■ **Task requirements**: In the entries below, count every line containing "proves". Return the number and nothing else.

==================================================

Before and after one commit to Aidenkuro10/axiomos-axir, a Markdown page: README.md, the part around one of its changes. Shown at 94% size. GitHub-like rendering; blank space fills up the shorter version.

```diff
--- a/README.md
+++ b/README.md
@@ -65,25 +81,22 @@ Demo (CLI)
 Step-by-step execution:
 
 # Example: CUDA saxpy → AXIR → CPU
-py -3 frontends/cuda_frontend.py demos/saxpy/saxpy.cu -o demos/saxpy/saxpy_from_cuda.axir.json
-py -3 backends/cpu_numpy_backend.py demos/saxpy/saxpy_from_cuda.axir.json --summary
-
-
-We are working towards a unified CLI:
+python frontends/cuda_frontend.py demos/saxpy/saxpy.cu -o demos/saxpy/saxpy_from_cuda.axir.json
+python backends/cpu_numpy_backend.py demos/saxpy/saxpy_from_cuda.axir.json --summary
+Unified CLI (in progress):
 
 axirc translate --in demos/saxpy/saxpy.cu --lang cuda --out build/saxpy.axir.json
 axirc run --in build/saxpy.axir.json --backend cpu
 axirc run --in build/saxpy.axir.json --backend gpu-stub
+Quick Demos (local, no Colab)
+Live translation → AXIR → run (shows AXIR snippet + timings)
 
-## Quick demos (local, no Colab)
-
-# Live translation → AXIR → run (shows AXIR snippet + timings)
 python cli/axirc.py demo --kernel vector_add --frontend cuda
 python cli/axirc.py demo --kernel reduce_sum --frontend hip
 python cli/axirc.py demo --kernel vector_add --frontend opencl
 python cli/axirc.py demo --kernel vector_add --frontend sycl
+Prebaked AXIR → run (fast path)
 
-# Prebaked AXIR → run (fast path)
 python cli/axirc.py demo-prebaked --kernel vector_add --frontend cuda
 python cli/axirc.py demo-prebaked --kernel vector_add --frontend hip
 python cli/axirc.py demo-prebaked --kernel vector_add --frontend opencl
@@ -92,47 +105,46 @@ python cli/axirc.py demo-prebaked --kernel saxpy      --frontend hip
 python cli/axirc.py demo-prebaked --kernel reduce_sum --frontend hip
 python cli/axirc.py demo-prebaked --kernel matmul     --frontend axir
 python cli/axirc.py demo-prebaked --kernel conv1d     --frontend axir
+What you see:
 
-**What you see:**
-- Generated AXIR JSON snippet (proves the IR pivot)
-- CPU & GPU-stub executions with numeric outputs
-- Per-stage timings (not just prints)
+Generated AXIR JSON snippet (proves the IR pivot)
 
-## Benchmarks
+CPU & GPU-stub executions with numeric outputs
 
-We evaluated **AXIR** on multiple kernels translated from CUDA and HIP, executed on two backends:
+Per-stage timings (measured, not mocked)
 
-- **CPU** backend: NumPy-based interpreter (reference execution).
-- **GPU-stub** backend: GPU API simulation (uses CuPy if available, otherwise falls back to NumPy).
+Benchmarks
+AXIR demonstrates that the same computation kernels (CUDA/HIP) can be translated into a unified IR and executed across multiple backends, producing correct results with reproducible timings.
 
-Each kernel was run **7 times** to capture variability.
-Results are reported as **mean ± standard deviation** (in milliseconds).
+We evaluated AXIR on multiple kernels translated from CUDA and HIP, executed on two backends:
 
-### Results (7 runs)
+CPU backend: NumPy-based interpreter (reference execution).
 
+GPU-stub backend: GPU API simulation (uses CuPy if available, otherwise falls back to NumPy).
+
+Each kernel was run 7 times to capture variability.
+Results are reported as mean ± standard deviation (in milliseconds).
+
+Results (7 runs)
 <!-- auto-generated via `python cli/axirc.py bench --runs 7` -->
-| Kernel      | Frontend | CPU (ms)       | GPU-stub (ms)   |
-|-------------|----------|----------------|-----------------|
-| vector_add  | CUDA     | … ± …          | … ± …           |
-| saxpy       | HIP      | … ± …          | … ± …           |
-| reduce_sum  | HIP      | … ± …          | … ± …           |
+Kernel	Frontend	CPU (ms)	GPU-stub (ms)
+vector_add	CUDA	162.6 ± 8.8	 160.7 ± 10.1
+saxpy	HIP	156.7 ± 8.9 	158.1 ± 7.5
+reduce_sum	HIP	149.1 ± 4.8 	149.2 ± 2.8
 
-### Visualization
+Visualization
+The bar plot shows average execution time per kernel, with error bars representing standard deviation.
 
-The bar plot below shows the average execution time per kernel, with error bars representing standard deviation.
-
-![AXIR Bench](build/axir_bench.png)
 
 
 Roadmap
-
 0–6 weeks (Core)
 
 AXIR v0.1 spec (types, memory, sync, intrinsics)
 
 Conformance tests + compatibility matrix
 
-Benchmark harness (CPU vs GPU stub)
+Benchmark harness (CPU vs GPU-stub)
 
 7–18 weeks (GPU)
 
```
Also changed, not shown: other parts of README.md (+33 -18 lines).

==================================================

■ **Your response**: 2